- TASK PROMPT: Every line with "participant" in it must be copied from the data.

- MATERIAL PROVIDED:

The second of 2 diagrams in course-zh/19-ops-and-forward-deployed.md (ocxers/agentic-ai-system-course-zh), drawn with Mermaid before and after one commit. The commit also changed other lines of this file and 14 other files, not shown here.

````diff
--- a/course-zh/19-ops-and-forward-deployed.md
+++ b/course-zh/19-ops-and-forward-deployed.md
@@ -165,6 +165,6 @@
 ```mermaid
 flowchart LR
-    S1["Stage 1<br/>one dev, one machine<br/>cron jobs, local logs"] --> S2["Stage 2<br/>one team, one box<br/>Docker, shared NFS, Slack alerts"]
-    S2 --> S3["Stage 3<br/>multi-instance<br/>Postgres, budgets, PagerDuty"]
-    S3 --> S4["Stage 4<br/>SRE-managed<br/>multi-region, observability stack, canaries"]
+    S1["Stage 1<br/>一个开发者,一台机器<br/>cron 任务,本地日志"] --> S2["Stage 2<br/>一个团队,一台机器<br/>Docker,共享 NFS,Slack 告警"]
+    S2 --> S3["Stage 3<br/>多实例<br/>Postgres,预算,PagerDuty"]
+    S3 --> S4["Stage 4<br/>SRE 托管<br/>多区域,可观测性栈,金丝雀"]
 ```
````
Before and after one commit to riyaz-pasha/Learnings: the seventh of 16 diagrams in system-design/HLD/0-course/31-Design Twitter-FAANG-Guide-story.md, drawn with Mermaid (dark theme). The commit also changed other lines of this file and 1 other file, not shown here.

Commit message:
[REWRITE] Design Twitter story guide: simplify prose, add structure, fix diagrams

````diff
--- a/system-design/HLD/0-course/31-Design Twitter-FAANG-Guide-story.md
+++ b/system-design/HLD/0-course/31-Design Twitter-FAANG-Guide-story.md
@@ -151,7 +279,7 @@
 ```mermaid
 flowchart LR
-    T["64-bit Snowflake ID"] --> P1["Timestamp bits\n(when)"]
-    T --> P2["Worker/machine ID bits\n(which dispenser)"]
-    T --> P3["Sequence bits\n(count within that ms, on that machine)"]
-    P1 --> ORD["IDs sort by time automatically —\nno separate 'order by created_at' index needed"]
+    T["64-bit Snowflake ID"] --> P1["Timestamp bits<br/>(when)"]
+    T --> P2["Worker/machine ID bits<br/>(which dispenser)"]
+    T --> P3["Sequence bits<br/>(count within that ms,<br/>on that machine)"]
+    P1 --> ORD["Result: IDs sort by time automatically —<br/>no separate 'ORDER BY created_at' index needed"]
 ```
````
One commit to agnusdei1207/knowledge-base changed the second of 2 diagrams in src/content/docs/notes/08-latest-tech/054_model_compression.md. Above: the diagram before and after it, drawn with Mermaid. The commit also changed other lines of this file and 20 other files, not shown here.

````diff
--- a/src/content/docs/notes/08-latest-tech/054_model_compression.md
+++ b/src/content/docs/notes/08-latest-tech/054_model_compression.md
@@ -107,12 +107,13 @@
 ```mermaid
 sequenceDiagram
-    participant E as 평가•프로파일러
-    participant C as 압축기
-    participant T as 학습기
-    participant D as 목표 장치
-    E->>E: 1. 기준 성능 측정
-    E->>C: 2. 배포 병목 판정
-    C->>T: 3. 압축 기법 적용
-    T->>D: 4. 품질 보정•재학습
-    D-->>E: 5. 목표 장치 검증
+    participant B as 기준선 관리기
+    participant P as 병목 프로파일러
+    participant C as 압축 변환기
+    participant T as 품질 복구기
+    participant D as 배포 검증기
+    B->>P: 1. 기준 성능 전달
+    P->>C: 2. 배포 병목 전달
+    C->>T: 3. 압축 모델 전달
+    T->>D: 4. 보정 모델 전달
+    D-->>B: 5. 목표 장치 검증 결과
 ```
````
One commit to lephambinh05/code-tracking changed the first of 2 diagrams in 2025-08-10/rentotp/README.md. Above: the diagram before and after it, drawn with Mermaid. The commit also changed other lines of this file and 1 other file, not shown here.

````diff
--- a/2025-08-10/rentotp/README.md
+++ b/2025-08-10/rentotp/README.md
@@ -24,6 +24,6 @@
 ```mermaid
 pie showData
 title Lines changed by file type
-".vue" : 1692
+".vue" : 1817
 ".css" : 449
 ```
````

- SOLUTION FOR THIS PROBLEM:
-    participant E as 평가•프로파일러
-    participant C as 압축기
-    participant T as 학습기
-    participant D as 목표 장치
+    participant B as 기준선 관리기
+    participant P as 병목 프로파일러
+    participant C as 압축 변환기
+    participant T as 품질 복구기
+    participant D as 배포 검증기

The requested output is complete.